# Detected change data:
/---

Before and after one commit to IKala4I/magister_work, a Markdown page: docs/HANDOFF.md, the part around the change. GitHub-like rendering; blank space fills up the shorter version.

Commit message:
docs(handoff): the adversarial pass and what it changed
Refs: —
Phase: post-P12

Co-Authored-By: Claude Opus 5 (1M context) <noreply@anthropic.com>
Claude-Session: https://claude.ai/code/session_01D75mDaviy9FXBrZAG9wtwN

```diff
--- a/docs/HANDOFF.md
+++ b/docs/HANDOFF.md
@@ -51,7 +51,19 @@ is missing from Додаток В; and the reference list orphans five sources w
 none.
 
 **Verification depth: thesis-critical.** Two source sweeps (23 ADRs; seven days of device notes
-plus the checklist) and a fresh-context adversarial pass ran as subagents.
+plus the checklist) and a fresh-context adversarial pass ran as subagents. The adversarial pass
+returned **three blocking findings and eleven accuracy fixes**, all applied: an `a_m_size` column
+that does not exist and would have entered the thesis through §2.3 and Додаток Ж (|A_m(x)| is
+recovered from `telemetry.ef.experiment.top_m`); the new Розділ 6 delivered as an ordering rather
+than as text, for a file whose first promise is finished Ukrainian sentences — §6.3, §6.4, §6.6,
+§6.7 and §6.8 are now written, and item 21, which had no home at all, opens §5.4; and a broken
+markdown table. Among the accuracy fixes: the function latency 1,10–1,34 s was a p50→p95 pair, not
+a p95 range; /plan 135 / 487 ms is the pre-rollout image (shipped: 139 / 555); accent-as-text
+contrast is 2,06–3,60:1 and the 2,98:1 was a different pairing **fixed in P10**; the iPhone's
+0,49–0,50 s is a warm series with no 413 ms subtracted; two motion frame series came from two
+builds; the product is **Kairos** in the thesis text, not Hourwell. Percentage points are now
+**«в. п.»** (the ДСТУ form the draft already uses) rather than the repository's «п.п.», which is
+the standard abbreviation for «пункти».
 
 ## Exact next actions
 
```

\---
/---

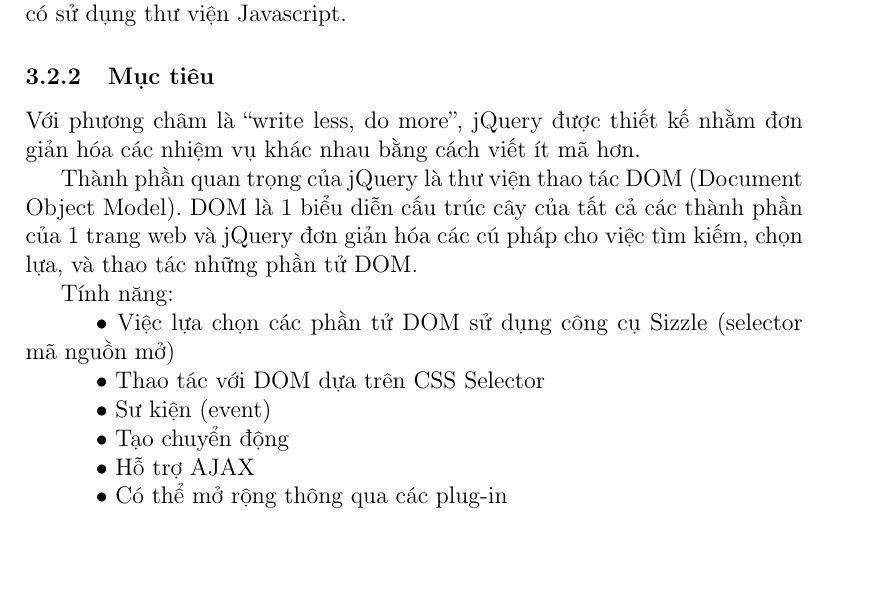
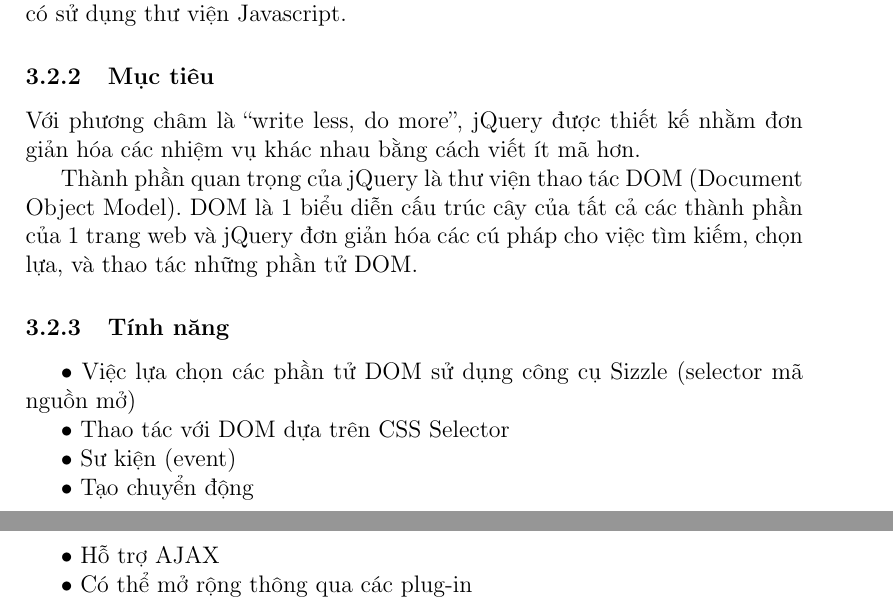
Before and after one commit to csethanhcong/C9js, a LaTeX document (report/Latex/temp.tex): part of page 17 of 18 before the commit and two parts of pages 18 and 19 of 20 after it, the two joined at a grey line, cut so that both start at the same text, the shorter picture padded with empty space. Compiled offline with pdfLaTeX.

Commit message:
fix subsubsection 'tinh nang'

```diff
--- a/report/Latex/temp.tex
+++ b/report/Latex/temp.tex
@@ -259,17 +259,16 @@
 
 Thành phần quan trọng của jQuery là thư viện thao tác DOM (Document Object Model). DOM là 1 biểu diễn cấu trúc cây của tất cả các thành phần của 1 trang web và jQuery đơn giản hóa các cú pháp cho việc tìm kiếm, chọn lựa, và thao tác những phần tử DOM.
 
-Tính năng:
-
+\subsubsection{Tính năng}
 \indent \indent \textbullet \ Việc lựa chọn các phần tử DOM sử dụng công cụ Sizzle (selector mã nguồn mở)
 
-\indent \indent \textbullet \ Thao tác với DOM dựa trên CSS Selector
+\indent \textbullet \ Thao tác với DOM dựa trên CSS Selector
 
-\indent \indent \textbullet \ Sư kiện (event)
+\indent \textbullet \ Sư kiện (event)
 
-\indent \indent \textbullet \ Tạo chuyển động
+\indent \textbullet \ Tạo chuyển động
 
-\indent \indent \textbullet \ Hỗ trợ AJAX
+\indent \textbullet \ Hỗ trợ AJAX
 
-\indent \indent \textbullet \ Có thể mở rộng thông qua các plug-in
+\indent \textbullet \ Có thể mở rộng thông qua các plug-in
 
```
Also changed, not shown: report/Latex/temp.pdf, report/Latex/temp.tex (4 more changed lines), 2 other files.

\---
/---

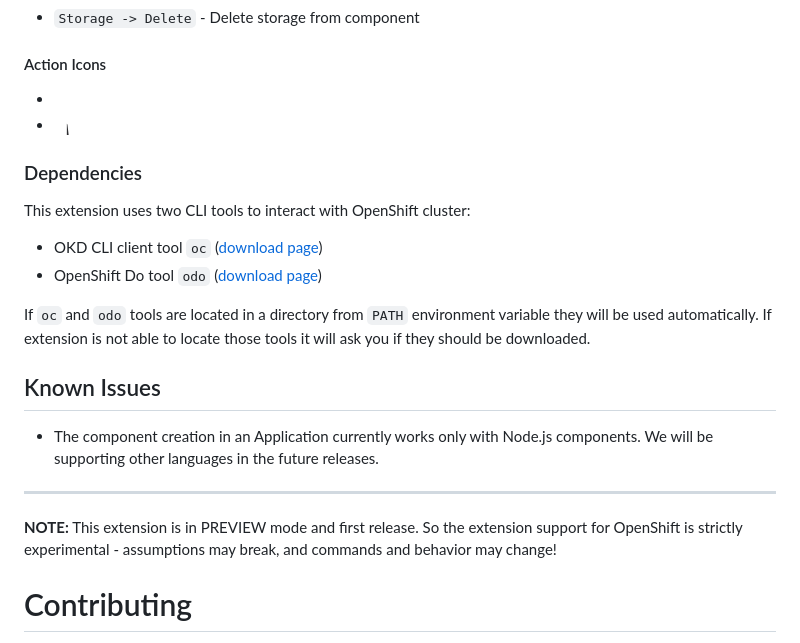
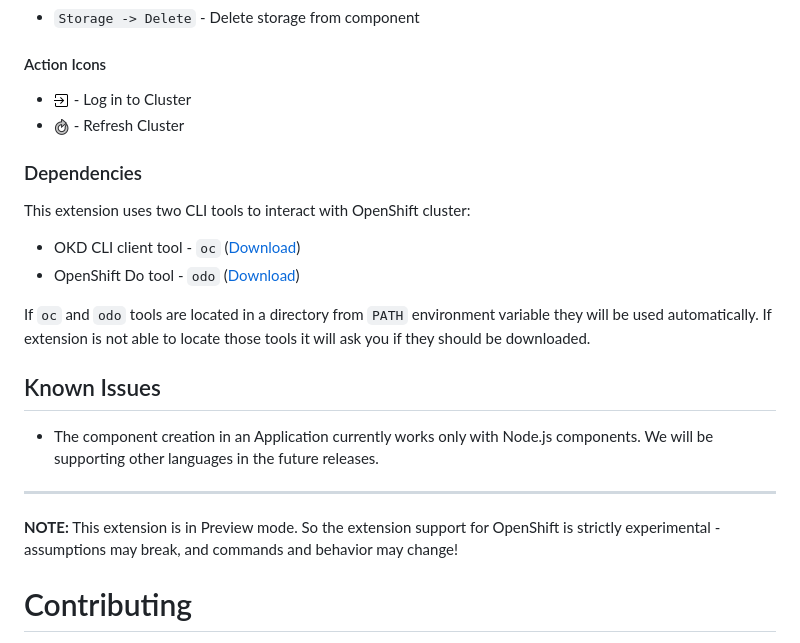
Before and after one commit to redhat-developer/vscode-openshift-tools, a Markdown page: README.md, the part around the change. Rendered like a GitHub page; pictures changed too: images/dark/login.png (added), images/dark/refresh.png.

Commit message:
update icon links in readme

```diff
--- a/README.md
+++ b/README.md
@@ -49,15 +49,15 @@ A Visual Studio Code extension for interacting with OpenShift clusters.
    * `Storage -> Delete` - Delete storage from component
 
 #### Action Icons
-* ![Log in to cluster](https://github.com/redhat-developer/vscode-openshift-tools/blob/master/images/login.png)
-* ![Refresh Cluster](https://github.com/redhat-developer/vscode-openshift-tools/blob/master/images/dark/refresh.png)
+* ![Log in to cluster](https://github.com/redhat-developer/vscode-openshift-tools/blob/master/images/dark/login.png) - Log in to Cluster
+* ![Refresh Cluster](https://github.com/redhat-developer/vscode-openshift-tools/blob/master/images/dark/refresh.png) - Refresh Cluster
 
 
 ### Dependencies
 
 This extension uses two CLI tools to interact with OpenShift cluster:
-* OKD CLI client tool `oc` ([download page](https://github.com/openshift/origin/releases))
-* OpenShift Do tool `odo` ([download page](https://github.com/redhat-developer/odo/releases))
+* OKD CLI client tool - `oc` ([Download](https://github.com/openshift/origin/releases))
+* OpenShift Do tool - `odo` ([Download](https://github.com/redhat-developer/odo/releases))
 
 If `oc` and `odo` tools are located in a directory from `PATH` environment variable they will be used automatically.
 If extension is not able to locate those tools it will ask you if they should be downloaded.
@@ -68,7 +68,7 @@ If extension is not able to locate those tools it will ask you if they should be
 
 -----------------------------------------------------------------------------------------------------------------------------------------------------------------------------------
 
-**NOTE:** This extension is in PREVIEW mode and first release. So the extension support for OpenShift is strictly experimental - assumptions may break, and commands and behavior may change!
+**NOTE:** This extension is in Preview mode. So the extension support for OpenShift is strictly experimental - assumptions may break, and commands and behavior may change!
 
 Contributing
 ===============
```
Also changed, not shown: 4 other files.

\---

# Work order:
The exercise is to copy out every line above that has the word "chọn" in it.

# Output:
 Thành phần quan trọng của jQuery là thư viện thao tác DOM (Document Object Model). DOM là 1 biểu diễn cấu trúc cây của tất cả các thành phần của 1 trang web và jQuery đơn giản hóa các cú pháp cho việc tìm kiếm, chọn lựa, và thao tác những phần tử DOM.
 \indent \indent \textbullet \ Việc lựa chọn các phần tử DOM sử dụng công cụ Sizzle (selector mã nguồn mở)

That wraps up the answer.